-- Opening Marker --
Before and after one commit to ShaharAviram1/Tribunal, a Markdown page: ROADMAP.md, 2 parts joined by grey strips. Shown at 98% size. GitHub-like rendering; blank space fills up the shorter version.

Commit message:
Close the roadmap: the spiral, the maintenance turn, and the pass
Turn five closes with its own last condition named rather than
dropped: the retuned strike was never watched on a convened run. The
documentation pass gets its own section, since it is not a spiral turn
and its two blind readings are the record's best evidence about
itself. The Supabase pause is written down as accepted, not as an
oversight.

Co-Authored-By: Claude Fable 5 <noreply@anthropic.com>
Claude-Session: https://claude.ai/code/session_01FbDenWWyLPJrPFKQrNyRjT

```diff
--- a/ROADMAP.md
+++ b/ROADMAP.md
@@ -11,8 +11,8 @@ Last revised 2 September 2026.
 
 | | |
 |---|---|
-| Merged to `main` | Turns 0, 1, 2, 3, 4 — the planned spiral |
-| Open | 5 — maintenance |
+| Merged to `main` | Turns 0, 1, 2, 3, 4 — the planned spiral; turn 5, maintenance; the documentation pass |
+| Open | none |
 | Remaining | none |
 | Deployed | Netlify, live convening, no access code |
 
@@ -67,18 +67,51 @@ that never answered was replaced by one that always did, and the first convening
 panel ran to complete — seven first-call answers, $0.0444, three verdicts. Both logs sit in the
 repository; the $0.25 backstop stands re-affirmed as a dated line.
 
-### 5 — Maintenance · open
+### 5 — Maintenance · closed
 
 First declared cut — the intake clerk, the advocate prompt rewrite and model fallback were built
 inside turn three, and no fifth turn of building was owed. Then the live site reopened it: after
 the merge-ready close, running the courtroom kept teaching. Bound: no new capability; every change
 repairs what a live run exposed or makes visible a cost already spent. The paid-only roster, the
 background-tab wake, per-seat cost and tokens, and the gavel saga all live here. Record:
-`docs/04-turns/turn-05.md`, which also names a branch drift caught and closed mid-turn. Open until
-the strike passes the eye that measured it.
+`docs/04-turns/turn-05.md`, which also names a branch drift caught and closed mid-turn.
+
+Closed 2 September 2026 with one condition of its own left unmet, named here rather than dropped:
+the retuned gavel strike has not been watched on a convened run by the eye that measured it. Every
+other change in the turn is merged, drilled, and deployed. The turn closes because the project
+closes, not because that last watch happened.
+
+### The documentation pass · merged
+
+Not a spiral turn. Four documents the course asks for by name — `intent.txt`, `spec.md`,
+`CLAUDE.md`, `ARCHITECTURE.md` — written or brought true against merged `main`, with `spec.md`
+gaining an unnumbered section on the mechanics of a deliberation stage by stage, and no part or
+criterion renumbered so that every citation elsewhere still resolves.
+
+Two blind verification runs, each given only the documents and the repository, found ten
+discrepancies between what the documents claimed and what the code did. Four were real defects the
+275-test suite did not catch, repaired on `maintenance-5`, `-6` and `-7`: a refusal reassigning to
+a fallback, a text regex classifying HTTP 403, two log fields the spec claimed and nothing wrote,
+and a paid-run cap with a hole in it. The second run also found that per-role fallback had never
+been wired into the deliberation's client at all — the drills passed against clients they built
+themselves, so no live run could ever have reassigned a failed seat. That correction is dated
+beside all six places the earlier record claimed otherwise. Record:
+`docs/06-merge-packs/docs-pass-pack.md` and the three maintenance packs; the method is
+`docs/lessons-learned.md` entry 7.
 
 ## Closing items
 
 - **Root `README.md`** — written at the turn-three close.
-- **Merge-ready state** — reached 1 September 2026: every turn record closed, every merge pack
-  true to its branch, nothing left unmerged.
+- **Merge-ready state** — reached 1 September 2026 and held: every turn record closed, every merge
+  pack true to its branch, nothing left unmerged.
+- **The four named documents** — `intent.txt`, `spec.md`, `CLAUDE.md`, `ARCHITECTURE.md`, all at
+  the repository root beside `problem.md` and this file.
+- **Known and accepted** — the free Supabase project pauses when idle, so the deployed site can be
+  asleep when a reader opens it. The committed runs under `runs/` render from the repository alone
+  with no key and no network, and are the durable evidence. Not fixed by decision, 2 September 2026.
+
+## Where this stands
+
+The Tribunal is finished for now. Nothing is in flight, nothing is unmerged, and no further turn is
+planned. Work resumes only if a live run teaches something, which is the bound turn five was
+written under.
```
-- Closing Marker --
What to produce: In the entries above, copy each line that contains the string "live".

Reply to the task:
 | Deployed | Netlify, live convening, no access code |
 inside turn three, and no fifth turn of building was owed. Then the live site reopened it: after
 repairs what a live run exposed or makes visible a cost already spent. The paid-only roster, the
 background-tab wake, per-seat cost and tokens, and the gavel saga all live here. Record:
+themselves, so no live run could ever have reassigned a failed seat. That correction is dated
+planned. Work resumes only if a live run teaches something, which is the bound turn five was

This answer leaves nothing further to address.